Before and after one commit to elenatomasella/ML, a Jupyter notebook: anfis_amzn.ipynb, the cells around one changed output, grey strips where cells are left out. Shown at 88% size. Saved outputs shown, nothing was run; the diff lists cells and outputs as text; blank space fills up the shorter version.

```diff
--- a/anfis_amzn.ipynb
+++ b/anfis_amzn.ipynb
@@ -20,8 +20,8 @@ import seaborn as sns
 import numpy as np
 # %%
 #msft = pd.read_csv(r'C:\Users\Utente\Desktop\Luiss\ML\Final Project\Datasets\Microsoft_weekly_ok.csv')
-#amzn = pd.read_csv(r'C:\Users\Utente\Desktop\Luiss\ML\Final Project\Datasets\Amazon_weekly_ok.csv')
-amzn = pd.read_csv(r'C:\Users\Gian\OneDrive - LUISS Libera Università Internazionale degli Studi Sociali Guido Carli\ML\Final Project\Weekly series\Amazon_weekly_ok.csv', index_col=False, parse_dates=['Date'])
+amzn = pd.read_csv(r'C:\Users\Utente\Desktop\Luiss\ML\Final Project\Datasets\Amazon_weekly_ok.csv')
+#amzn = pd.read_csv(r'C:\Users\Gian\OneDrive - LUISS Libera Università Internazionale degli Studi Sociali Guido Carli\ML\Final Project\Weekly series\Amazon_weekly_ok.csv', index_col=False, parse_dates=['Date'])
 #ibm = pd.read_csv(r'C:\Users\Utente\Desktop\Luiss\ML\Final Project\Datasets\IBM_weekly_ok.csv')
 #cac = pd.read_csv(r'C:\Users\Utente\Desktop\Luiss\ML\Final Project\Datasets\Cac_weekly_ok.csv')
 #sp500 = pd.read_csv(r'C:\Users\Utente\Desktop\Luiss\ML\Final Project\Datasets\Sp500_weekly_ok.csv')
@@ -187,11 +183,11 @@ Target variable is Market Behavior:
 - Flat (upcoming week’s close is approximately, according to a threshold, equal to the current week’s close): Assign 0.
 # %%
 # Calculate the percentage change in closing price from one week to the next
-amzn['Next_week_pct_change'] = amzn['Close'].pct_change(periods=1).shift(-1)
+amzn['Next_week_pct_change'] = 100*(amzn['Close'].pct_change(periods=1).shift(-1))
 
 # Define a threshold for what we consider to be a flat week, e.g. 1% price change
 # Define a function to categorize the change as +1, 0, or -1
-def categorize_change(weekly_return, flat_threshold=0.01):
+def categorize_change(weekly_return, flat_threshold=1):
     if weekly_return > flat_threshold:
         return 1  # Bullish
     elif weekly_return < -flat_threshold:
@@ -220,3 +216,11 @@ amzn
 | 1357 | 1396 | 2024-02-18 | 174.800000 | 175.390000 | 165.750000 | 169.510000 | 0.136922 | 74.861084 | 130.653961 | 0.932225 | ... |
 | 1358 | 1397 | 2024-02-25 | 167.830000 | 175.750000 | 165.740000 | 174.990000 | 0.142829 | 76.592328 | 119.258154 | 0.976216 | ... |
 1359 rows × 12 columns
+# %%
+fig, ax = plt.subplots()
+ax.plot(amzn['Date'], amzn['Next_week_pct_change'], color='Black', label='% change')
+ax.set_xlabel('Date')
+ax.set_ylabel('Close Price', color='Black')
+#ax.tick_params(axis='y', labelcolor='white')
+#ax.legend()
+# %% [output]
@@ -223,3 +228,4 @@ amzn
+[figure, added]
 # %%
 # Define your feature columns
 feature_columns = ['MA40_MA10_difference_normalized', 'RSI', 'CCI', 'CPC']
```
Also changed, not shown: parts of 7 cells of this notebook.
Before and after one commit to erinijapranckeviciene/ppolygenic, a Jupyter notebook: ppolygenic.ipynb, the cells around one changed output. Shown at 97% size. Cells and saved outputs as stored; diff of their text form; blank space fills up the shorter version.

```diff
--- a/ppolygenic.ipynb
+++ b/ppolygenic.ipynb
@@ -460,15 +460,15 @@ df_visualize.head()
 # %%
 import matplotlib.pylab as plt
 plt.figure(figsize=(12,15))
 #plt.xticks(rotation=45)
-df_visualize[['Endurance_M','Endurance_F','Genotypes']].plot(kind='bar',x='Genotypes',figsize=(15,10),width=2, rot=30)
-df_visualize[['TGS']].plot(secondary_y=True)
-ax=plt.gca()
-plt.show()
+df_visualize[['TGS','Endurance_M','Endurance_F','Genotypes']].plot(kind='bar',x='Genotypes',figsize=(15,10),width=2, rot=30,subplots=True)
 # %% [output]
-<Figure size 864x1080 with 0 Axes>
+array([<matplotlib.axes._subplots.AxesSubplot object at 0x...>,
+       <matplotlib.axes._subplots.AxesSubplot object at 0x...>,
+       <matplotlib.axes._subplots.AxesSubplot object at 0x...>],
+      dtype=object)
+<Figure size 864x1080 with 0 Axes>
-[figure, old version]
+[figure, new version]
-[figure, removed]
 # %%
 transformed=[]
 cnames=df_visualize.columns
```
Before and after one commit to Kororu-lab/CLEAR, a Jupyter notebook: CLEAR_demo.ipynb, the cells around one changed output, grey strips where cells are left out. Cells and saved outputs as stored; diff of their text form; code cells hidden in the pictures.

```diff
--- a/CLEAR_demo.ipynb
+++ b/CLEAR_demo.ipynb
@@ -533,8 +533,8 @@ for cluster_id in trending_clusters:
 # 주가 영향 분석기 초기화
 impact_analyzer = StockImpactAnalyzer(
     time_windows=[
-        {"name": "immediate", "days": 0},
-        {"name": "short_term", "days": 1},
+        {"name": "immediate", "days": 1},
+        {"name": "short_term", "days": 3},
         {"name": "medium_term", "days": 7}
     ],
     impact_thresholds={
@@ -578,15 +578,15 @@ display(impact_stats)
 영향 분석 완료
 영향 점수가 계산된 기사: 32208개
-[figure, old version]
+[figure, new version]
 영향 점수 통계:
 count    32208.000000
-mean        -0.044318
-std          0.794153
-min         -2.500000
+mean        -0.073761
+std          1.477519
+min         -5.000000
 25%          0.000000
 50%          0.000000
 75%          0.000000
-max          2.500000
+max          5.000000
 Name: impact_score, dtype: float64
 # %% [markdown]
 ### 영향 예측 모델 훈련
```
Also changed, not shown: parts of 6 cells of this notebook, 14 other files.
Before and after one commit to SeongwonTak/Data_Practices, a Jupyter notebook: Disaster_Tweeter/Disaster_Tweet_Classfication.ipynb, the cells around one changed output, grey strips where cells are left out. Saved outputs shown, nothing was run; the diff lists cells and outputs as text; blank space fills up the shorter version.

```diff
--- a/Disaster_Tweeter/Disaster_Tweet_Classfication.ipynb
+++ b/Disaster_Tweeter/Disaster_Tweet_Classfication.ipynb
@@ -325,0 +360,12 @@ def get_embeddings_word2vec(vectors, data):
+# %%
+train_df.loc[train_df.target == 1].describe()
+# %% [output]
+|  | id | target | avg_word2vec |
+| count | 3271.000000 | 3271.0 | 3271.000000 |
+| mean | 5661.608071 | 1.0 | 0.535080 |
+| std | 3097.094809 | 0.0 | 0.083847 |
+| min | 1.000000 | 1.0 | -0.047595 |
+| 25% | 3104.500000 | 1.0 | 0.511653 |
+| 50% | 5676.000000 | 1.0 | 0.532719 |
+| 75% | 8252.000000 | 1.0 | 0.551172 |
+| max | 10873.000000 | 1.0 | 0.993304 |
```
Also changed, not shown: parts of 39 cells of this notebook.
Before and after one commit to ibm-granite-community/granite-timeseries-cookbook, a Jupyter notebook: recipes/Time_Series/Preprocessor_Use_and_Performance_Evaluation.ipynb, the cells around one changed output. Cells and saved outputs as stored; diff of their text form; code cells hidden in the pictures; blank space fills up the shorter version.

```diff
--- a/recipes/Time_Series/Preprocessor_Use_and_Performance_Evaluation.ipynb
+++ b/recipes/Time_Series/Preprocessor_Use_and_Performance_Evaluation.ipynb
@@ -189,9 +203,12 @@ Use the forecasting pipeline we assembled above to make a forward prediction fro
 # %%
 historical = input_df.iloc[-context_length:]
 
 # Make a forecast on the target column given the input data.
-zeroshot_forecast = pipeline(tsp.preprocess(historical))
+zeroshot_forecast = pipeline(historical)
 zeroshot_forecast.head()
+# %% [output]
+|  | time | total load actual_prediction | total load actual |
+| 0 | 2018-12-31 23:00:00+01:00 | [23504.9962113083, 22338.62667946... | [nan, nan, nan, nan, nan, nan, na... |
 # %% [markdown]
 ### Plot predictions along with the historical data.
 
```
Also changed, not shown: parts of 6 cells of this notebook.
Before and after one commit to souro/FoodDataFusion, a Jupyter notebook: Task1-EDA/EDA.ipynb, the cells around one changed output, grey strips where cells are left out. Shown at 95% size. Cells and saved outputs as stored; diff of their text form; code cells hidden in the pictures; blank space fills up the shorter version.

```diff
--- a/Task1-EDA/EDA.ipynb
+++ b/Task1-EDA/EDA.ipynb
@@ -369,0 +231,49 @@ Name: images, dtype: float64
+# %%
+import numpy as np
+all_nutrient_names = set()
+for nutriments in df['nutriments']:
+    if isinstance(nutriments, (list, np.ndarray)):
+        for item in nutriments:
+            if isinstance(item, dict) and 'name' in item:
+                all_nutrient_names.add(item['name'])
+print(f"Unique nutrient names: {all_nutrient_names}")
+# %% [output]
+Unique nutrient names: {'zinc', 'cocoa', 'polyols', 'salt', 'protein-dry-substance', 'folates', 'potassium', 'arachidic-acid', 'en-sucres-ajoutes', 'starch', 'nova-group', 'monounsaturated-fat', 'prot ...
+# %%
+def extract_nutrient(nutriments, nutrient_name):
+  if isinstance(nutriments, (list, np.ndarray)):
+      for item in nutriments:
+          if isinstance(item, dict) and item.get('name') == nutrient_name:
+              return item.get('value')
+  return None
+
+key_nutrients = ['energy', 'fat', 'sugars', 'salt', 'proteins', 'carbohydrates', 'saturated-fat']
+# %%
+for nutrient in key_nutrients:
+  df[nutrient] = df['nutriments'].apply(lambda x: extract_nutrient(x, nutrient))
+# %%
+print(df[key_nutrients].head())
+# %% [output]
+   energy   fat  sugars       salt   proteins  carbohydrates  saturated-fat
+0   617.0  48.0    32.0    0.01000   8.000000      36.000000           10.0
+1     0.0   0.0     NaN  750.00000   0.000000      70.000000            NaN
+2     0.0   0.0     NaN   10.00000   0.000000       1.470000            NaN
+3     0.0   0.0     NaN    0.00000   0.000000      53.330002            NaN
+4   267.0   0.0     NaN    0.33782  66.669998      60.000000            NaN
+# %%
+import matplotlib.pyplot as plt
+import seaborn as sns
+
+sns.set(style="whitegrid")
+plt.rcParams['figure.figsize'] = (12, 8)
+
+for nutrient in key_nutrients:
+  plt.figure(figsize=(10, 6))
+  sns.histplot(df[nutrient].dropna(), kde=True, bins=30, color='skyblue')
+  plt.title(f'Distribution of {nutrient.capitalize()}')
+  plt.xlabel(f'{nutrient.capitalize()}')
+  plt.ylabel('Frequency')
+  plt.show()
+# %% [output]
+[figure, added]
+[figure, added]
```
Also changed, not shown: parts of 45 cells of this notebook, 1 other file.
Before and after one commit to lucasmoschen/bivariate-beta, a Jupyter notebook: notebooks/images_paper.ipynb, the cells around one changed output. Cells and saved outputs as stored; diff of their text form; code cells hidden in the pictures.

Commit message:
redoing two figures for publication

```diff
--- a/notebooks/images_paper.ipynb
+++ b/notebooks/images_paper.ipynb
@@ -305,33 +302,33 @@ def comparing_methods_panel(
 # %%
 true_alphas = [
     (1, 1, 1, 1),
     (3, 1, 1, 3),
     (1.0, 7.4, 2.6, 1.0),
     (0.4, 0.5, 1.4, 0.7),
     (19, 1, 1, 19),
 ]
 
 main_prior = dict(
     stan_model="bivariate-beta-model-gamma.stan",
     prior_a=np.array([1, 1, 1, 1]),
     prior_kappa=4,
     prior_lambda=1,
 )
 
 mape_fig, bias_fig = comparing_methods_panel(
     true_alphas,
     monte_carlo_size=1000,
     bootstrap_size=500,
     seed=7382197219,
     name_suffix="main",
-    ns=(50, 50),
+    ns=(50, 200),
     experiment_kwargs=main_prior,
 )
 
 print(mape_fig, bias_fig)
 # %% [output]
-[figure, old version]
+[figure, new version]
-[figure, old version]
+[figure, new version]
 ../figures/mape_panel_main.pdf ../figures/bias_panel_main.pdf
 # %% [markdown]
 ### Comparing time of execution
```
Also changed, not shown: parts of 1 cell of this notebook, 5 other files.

What the task asks:
Show all lines from the data above in which the word "item" appears.

Response to the exercise:
+        for item in nutriments:
+            if isinstance(item, dict) and 'name' in item:
+                all_nutrient_names.add(item['name'])
+      for item in nutriments:
+          if isinstance(item, dict) and item.get('name') == nutrient_name:
+              return item.get('value')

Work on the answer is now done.